Apr 4, 2012 at 2:02 PM | Unregistered CommenterRhoda

Apr 4, 2012 at 1:50 PM TheBigYinJames

" The models represent their best understanding of the principles."

Do they? If today's latest models are showing less skill in forecasting future global temperatures than their predecessors from the last century can we really say that they"represent their best understanding of the principles"

Surely we can only make that claim if the models are clearly demonstrating an improving skill?

Apr 4, 2012 at 2:06 PM | Registered CommenterGreen Sand

ThinkingScientist; the report is disingenuous. Lindzen and Choi [2nd paper published in Korea] showed was that if you plotted TOA IR vs sea surface temperature, you get a positive correlation.

The IPCC models predict the opposite: as higher SST gives more H2O in the atmosphere, there is supposed to be more 'trapped energy', more 'back radiation' which causes the sea to warm etc.

The explanation of this massive failure of science is that 'back radiation' defined as radiative flux which can be converted to heat energy, does not exist.
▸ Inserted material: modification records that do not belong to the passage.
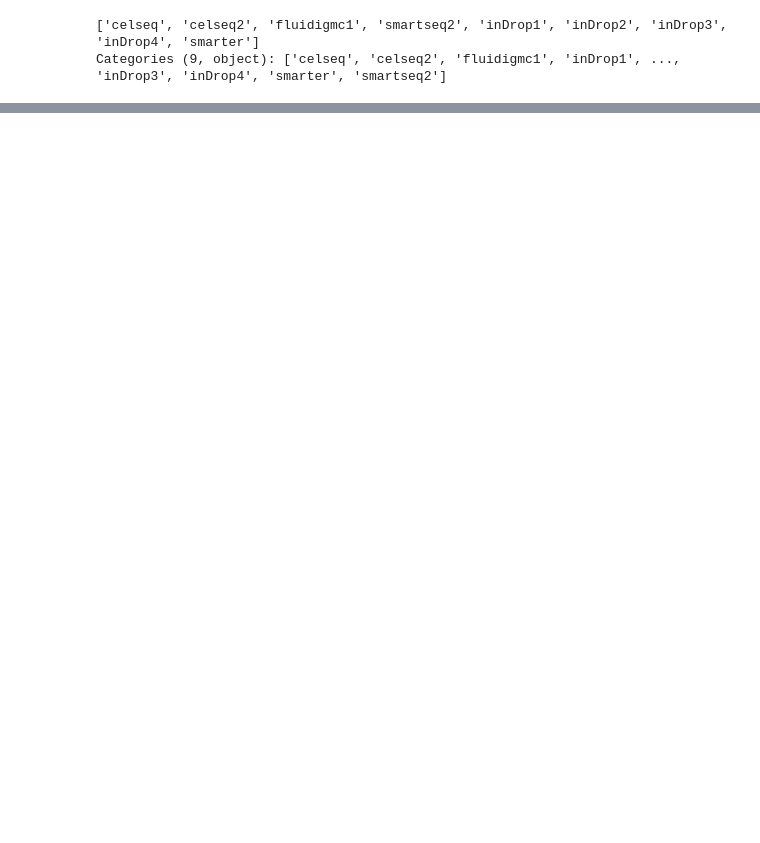
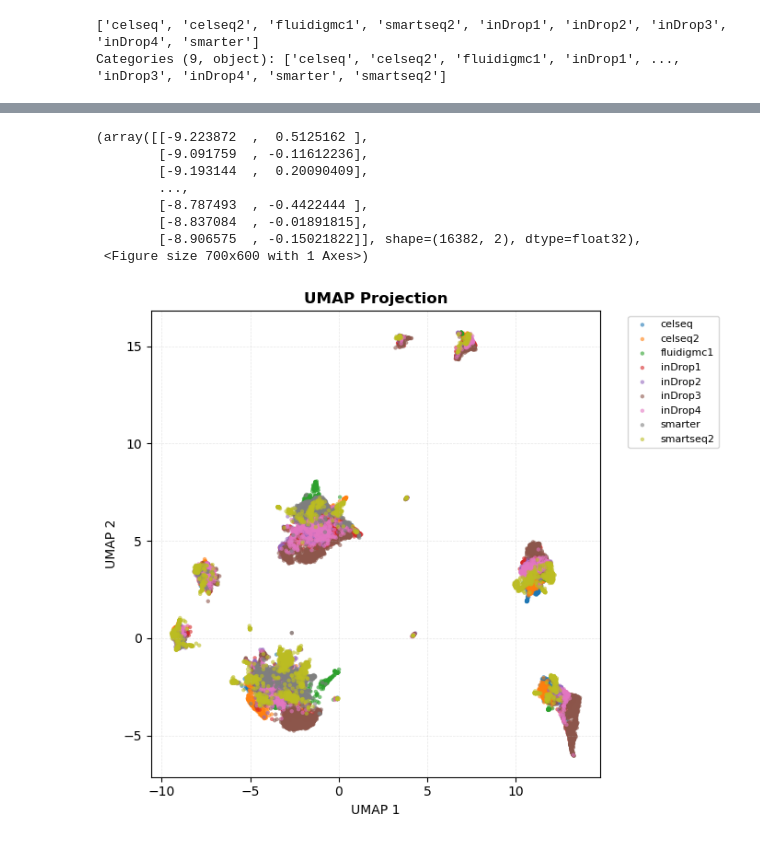
Before and after one commit to LangtianM/scDeepSim, a Jupyter notebook: experiments/batch_effect.ipynb, the cells around one changed output, grey strips where cells are left out. Drawn from its saved outputs; the diff is of its cells as text; code cells hidden in the pictures; blank space fills up the shorter version.

```diff
--- a/experiments/batch_effect.ipynb
+++ b/experiments/batch_effect.ipynb
@@ -93,0 +67,3 @@ SystemExit: 1
+# %%
+batch_labels = pancreas.obs['tech']
+batch_labels.shape
@@ -93,0 +89,5 @@ SystemExit: 1
+# %%
+from scdiff.control import batch_directions
+cell_types = pancreas.obs['celltype']
+batch_effects = batch_directions(X_encoded, batch_labels, cell_types=cell_types)
+batch_effects
@@ -93,0 +127,5 @@ SystemExit: 1
+# %%
+X_batch_moved = X_encoded.copy()
+for batch in batch_effects.columns:
+    X_batch_moved[batch_labels == batch] = X_encoded[batch_labels == batch] - batch_effects[batch].to_numpy().reshape(1, -1)
+umap_plot(X_batch_moved, batch_labels)
@@ -93,0 +145,5 @@ SystemExit: 1
+# %%
+Grand_batch_effects = batch_directions(X_encoded, batch_labels, cell_types=None)
+X_grand_batch_moved = X_encoded.copy()
+X_grand_batch_moved[batch_labels == 'celseq2'] = X_encoded[batch_labels == 'celseq2'] - Grand_batch_effects['celseq2'].to_numpy().reshape(1, -1)
+umap_plot(X_grand_batch_moved, batch_labels)
@@ -93,0 +161,6 @@ SystemExit: 1
+# %%
+X_grand_batch_moved = X_encoded.copy()
+for batch in Grand_batch_effects.columns:
+    X_grand_batch_moved[batch_labels == batch] = X_encoded[batch_labels == batch] - Grand_batch_effects[batch].to_numpy().reshape(1, -1)
+umap_plot(X_grand_batch_moved, batch_labels)
+# %% [output]
@@ -93,0 +168,9 @@ SystemExit: 1
+(array([[-9.223872  ,  0.5125162 ],
+        [-9.091759  , -0.11612236],
+        [-9.193144  ,  0.20090409],
+        ...,
+        [-8.787493  , -0.4422444 ],
+        [-8.837084  , -0.01891815],
+        [-8.906575  , -0.15021822]], shape=(16382, 2), dtype=float32),
+ <Figure size 700x600 with 1 Axes>)
+[figure, added]
```
Also changed, not shown: parts of 20 cells of this notebook, 3 other files.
I'm also working on the IR physics. That is very wrong too because most of the warming in IRE absorption experiments is at the walls of the container, so intrinsic CO2 climate sensitivity is probably << 1 K!

Apr 4, 2012 at 2:09 PM | Unregistered Commentermydogsgotnonose

Green Sand,

For the definition of "best" it should mean "models the known processes more accurately" rather than "fitting the actual temperature record".

Any fool can write a polynomial to curve fit. It's much more difficult to write something which attempts to model all the processes - I'd rather have a model that includes solar, wind and clouds but which DOESN'T match temperature very well in the short term, than one without that fits temps exactly but which doesn't model some essential process which must play a part.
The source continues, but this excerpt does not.